The last time I discussed the topic of our "B" word (that's budget if you're totally lost) was back in June (here & here), when the hubs and I were young in our marriage and super ecstatic about budgeting and keeping our finances in order. Now that it's February, I thought it might be helpful to look back and what we did and see how far we've come.

First of all, I have to say that I am really glad we had the "money talk" early on in our marriage. That helped prepare us for our shared life together, when things weren't hectic and we had time to set priorities straight. One idea that we stuck to was the earn one, bank one idea. We did that for the months of June - October, from when we were newlyweds and I was unemployed til I got a job and was employed for a couple of months. When we set off to earn one, bank one, we had one goal in mind: to have enough in savings to cover 3-6 months of emergencies, as suggested by money guru Dave Ramsey. I am so glad we decided to do this before I was employed, because let me tell you -- once I got a job, it was really hard putting my paycheck straight into our savings account when I first started. I had to constantly remind myself that this money was money we had discussed to be put away for later, and slowly started realizing that 'saving for later' was a really, really really great idea. Looking back now, there is relief in knowing that if anything were to happen, we have a safety net to fall back on.

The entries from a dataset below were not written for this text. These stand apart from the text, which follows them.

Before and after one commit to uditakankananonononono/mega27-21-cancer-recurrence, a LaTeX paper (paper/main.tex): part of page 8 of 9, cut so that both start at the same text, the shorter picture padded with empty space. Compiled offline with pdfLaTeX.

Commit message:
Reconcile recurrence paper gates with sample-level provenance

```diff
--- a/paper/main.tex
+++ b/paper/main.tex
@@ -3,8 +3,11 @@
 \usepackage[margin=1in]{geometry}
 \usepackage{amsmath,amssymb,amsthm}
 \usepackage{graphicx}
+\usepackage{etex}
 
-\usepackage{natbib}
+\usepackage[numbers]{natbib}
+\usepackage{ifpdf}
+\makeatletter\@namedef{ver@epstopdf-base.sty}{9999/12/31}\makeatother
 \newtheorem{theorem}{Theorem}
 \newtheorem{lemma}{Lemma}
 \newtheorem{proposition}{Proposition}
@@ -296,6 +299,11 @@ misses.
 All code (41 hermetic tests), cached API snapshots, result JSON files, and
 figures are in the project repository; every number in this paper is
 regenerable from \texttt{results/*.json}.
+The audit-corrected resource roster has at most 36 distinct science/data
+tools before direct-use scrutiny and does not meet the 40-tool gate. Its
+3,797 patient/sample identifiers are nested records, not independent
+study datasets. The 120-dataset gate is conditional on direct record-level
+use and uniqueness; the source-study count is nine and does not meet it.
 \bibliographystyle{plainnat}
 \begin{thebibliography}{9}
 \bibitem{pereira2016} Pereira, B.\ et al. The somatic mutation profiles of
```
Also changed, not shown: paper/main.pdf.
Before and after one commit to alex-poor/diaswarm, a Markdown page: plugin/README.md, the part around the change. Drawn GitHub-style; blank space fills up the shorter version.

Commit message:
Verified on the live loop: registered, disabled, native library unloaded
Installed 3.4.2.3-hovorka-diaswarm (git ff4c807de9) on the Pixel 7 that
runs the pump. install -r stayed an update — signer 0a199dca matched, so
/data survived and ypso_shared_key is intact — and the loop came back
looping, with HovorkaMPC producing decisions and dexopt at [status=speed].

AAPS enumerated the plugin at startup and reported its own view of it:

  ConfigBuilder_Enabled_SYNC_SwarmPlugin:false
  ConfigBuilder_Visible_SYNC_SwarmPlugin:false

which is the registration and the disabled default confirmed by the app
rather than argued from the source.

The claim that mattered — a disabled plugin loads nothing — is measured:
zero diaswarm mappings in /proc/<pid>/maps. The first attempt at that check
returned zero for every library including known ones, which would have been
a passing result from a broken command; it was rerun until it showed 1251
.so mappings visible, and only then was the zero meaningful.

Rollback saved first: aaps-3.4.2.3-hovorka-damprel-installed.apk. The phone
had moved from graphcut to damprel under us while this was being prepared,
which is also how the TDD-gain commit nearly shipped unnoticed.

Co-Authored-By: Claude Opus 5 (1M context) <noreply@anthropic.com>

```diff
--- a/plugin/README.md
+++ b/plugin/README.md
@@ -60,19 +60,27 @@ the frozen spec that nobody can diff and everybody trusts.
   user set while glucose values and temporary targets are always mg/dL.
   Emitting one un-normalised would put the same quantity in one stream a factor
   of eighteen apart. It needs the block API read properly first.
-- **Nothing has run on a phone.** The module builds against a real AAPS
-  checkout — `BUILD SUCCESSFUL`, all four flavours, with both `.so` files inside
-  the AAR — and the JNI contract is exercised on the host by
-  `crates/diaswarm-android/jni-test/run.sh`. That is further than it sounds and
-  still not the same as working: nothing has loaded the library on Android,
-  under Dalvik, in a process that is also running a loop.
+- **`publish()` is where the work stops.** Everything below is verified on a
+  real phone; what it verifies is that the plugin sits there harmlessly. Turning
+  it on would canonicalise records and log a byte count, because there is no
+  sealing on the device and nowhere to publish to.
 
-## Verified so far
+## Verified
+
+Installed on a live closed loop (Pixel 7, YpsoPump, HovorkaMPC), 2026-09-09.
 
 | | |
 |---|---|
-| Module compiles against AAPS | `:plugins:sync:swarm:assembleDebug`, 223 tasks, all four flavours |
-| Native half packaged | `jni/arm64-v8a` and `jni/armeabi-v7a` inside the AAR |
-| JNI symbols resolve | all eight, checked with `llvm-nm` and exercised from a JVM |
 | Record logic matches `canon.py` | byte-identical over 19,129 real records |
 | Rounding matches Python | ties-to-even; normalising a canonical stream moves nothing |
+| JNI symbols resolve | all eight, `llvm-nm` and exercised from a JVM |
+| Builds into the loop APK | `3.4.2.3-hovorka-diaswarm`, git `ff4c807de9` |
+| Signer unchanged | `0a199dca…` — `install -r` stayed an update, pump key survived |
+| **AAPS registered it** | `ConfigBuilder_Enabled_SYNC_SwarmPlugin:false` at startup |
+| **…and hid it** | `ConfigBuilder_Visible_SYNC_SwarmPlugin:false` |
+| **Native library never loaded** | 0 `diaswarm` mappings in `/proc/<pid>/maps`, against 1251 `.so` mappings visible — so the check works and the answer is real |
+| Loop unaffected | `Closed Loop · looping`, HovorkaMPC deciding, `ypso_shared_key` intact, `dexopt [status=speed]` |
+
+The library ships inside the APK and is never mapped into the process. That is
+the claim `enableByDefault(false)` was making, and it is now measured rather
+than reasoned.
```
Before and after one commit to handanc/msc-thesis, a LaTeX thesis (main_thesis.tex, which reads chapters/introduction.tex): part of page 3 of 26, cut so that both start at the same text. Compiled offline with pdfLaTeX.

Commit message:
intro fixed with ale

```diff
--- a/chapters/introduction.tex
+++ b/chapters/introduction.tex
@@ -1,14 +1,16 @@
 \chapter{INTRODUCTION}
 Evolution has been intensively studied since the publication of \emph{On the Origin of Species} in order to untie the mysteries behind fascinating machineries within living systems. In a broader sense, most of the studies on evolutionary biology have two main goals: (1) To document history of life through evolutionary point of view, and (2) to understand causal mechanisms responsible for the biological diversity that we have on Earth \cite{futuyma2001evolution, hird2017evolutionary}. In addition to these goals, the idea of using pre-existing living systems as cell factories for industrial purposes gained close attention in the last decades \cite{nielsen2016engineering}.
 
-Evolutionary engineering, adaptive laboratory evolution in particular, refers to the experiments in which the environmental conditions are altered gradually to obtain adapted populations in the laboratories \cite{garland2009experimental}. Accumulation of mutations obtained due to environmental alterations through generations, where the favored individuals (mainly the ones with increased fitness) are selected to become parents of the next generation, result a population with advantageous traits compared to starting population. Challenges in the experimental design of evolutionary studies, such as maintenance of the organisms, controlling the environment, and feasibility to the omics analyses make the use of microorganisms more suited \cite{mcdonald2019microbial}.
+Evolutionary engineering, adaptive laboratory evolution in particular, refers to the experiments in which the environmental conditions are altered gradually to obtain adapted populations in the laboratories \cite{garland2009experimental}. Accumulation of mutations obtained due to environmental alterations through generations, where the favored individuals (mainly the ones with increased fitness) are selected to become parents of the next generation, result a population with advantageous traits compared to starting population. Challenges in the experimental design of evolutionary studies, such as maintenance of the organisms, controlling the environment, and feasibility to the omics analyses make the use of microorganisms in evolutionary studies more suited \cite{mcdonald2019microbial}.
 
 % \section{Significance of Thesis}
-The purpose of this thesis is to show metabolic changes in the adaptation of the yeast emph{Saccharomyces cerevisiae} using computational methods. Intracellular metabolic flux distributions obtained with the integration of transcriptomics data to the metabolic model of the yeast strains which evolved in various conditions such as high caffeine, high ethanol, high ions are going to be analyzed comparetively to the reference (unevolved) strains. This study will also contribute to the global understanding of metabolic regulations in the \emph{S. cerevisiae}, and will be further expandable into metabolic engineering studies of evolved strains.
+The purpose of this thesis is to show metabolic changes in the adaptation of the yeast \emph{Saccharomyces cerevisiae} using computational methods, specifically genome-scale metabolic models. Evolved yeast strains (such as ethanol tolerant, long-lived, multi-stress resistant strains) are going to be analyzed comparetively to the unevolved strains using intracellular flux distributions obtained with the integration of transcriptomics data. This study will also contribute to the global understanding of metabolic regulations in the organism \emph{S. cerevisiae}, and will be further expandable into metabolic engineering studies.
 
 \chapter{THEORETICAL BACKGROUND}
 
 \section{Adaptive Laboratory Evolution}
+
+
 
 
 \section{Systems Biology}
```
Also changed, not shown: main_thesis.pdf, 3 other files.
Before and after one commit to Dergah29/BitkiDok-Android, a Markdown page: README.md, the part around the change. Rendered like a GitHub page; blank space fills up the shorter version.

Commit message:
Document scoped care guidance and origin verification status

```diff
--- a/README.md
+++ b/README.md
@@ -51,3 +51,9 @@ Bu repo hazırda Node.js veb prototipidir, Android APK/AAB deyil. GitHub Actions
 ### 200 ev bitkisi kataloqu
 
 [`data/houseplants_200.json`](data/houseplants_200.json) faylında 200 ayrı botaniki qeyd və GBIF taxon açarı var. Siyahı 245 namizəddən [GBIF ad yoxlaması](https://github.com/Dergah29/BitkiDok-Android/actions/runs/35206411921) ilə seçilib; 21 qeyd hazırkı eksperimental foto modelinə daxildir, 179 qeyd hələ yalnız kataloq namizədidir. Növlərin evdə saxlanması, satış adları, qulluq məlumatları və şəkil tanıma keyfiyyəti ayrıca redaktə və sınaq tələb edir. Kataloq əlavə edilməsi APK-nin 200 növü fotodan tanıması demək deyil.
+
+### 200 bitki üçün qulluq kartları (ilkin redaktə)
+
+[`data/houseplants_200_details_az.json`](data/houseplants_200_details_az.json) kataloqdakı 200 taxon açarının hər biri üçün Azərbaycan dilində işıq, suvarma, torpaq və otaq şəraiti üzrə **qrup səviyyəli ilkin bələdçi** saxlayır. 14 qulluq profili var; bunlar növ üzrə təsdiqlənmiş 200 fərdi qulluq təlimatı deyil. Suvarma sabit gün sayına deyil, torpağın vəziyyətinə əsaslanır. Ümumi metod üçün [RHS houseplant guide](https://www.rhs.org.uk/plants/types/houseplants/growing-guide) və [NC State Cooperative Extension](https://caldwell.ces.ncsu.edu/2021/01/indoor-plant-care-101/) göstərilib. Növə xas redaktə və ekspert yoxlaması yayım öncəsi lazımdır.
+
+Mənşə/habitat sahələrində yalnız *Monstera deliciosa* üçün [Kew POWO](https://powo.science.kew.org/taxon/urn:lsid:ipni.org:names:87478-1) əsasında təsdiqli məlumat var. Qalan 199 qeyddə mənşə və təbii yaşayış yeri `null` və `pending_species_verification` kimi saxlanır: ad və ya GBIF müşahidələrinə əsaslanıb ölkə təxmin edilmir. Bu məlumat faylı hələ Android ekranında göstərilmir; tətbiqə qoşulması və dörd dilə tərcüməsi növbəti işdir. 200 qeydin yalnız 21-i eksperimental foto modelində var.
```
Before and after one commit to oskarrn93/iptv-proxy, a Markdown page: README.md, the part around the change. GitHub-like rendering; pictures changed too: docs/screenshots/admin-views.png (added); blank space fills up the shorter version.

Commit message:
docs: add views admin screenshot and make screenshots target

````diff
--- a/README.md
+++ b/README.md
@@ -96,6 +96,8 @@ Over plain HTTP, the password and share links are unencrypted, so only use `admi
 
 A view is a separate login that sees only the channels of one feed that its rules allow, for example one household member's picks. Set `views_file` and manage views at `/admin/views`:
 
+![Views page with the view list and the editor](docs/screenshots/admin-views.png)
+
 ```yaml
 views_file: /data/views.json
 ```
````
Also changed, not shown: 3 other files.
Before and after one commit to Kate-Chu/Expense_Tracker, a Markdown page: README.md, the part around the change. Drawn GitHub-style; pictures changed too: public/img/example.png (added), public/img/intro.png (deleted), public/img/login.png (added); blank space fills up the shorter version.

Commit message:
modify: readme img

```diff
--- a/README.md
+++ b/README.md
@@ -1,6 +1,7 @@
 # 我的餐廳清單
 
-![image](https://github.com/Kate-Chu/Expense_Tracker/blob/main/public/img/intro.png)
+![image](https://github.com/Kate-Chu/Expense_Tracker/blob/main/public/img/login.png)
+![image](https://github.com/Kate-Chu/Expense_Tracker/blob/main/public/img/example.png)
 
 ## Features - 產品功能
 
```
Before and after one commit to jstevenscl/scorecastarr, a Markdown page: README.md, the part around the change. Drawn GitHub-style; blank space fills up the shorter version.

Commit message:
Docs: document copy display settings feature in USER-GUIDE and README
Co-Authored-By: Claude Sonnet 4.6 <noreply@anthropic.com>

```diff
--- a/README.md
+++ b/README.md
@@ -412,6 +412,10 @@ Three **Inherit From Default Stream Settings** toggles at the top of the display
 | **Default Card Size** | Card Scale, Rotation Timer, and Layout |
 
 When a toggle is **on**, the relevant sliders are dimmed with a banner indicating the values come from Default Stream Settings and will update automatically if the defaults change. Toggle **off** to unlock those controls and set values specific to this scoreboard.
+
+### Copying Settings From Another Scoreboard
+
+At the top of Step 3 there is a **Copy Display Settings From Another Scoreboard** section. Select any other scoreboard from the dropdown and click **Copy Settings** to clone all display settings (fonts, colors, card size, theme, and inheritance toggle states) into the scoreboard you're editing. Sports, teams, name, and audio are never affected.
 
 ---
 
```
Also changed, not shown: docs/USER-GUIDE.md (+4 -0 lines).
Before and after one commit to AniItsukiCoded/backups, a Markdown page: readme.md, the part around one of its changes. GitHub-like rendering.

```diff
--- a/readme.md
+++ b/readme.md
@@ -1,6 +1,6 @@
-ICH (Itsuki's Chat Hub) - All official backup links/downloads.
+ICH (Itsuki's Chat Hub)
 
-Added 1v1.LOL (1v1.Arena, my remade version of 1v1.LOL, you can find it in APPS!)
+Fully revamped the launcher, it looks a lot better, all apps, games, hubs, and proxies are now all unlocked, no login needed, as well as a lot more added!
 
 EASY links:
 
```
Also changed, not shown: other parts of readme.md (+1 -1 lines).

We tithe 10%. We still believe we are commanded to do this. We will continue to do this, and hopefully one day, we will increase the percentage in which we tithe, even if we get back on one salary again. Now with two salaries, it brings me great joy knowing that we have the opportunity to give back and are able to do so. Shortly after getting married, I found out that my husband was designating his tithe to a specific line-item in the church budget where he felt he was called to give (I basically fell in love with him all over again when I found out he did that). Now that we're married, I have joined him in supporting that calling, happily giving to our church's emergency fund, which helps individuals in our community cover, well, emergencies! If we are to love our neighbors as ourselves, I believe that we need to stand in the gap for them financially and help keep their lights on and their houses warm at night. This idea of portioning your tithe to something specific is not uncommon. My parents tithe to the missions department at their church. People tithe to sponsorship programs that help people in their church go on missions trips. Some tithe to a line-item that helps support church families undergoing the adoption process. Doesn't that give you joy, knowing that your tithe can go specifically towards something that you are passionate about?

The hubs and I continue to be blessed in being debt-free. We do not take this lightly. We are so very thankful that we never had to take student loans for school, nor are we in any credit card debt. Now that the hubs is in grad school, we continue to be blessed to not have to get loans for school. Through our strategic saving and several scholarship opportunities, we are able to pay for his school without the stress of having to pay it off later. Yes, it is a rude wake-up call when chunks of money suddenly 'disappear' when we pay his tuition bill, but I'm glad that we do that comfortably without having to worry about paying it back later. I hope and pray that as bigger things start coming up in our lives, we will continue to watch our steps and do our best to avoid getting into debt (or too much debt, if we have to).

Summer will be here before we know it, so we are starting to tighten things up around here in anticipation for what's coming. Knowing what's coming up helps us plan for what to do right now. We have two weddings that we are planning on attending two weeks apart from each other this summer, and while they seem like lightyears away, we are already talking about saving money for travel expenses and accommodations. Better safe than sorry I always say, or in other words: better saved now and spent later.

So that's what we've been up to in the money department. How about you? What kinds of 'check-ups' do you do to make sure you're on track with your financial spending?